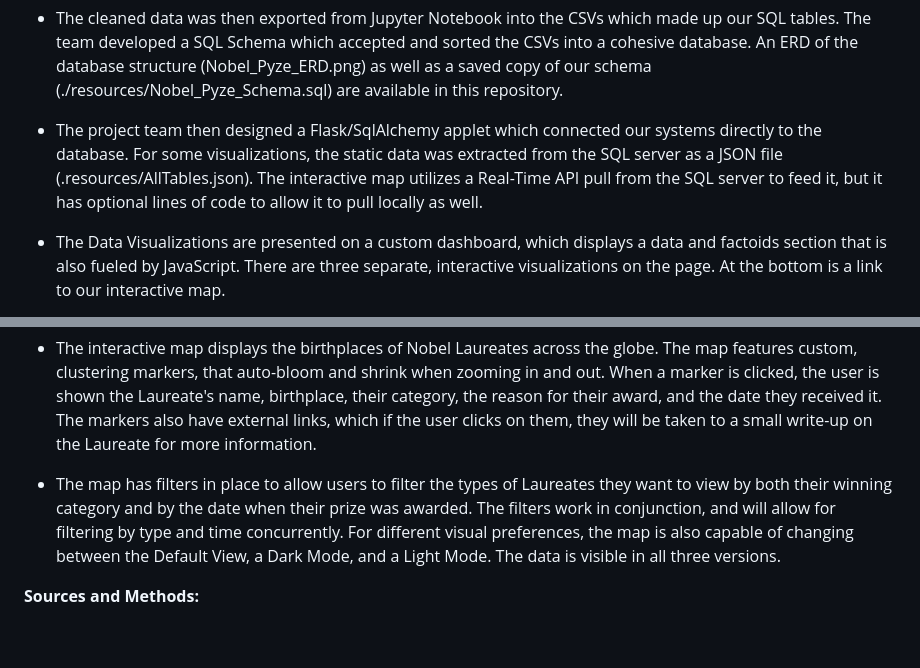
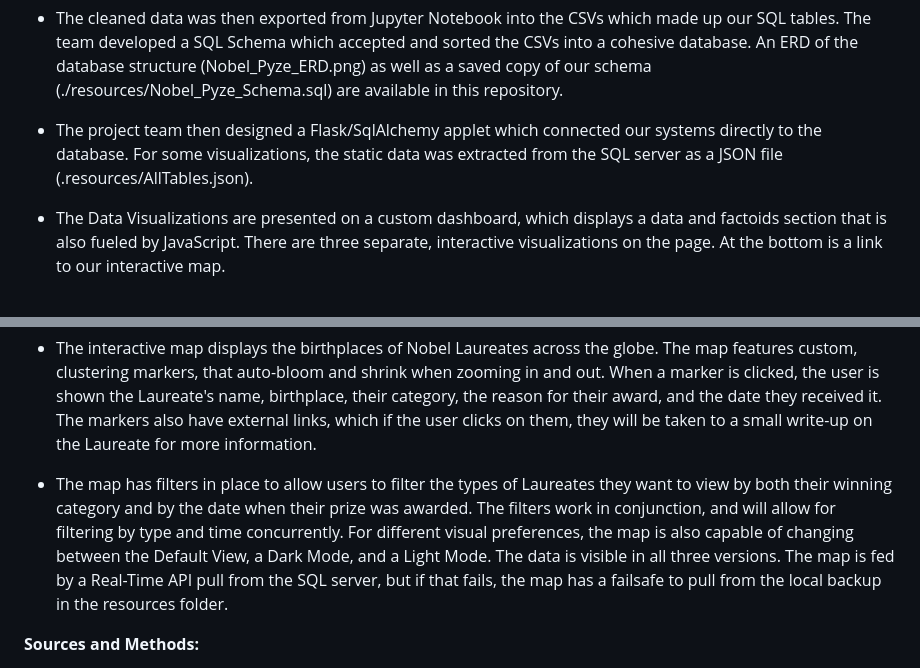
Before and after one commit to garimac12/P3_Nobel_Pyze, a Markdown page: README.md, 2 parts joined by grey strips. Drawn GitHub-style; blank space fills up the shorter version.

```diff
--- a/README.md
+++ b/README.md
@@ -16,7 +16,7 @@ Project Contributors:
 
 - The cleaned data was then exported from Jupyter Notebook into the CSVs which made up our SQL tables.  The team developed a  SQL Schema which accepted and sorted the CSVs into a cohesive database. An ERD of the database structure (Nobel_Pyze_ERD.png) as well as a saved copy of our schema (./resources/Nobel_Pyze_Schema.sql) are available in this repository.
 
-- The project team then designed a Flask/SqlAlchemy applet which connected our systems directly to the database.  For some visualizations, the static data was extracted from the SQL server as a JSON file (.resources/AllTables.json).  The interactive map utilizes a Real-Time API pull from the SQL server to feed it, but it has optional lines of code to allow it to pull locally as well.
+- The project team then designed a Flask/SqlAlchemy applet which connected our systems directly to the database.  For some visualizations, the static data was extracted from the SQL server as a JSON file (.resources/AllTables.json).
 
 - The Data Visualizations are presented on a custom dashboard, which displays a data and factoids section that is also fueled by JavaScript.  There are three separate, interactive visualizations on the page.  At the bottom is a link to our interactive map.
 
@@ -30,7 +30,7 @@ Project Contributors:
 
 - The interactive map displays the birthplaces of Nobel Laureates across the globe.  The map features custom, clustering markers, that auto-bloom and shrink when zooming in and out. When a marker is clicked, the user is shown the Laureate's name, birthplace, their category, the reason for their award, and the date they received it. The markers also have external links, which if the user clicks on them, they will be taken to a small write-up on the Laureate for more information.
 
-- The map has filters in place to allow users to filter the types of Laureates they want to view by both their winning category and by the date when their prize was awarded.  The filters work in conjunction, and will allow for filtering by type and time concurrently. For different visual preferences, the map is also capable of changing between the Default View, a Dark Mode, and a Light Mode.  The data is visible in all three versions.
+- The map has filters in place to allow users to filter the types of Laureates they want to view by both their winning category and by the date when their prize was awarded.  The filters work in conjunction, and will allow for filtering by type and time concurrently. For different visual preferences, the map is also capable of changing between the Default View, a Dark Mode, and a Light Mode.  The data is visible in all three versions.  The map is fed by a Real-Time API pull from the SQL server, but if that fails, the map has a failsafe to pull from the local backup in the resources folder.
 
 **Sources and Methods:**
 - The Nobel Prize Committee (http://www.nobelprize.org)
```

### Requirement:
Which lines above hold the string "README"? Show each of them.

### Your solution:
Before and after one commit to garimac12/P3_Nobel_Pyze, a Markdown page: README.md, 2 parts joined by grey strips. Drawn GitHub-style; blank space fills up the shorter version.
--- a/README.md
+++ b/README.md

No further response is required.